** Your objective **
Whichever lines of the material contain "pred", copy each of them.

** Input **
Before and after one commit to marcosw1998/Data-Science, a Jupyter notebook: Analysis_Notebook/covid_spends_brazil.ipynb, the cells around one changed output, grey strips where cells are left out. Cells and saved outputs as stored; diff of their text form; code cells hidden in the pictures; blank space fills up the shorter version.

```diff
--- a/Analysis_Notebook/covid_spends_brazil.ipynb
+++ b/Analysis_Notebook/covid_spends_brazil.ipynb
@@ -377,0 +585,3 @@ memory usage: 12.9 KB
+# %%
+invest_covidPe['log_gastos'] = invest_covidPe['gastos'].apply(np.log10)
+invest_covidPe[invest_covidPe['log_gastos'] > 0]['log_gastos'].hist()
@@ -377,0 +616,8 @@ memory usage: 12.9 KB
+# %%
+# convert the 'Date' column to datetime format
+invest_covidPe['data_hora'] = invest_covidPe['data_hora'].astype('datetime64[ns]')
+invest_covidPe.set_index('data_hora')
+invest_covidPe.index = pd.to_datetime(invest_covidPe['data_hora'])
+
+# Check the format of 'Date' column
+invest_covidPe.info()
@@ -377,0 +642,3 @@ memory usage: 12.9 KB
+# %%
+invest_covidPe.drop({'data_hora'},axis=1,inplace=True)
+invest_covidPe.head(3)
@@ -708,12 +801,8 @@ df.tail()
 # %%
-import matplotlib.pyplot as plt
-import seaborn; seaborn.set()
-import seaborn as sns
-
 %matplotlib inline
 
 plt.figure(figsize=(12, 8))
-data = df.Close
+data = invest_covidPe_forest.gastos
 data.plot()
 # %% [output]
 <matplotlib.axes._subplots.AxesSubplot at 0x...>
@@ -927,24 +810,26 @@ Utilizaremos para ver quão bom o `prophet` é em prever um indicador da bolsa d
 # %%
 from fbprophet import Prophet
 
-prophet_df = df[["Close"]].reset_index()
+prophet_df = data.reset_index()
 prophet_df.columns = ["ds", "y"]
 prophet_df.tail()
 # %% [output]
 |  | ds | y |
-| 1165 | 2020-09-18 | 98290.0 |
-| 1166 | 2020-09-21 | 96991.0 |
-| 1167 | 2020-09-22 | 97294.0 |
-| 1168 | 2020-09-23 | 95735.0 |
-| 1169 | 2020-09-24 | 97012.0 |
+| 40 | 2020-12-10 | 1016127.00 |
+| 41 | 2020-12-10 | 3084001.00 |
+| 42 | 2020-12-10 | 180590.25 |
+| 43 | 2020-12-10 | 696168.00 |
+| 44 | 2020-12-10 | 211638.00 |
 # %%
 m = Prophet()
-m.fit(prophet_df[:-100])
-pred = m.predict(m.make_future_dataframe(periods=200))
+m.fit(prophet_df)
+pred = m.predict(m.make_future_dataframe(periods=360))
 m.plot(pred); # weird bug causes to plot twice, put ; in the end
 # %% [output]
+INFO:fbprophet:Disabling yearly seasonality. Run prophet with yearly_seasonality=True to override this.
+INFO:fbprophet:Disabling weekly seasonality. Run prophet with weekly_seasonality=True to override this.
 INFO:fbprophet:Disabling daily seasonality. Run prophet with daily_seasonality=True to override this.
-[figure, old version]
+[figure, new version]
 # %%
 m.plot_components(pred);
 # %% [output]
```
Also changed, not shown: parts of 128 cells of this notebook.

** Task response **
-pred = m.predict(m.make_future_dataframe(periods=200))
+pred = m.predict(m.make_future_dataframe(periods=360))
 m.plot(pred); # weird bug causes to plot twice, put ; in the end
 m.plot_components(pred);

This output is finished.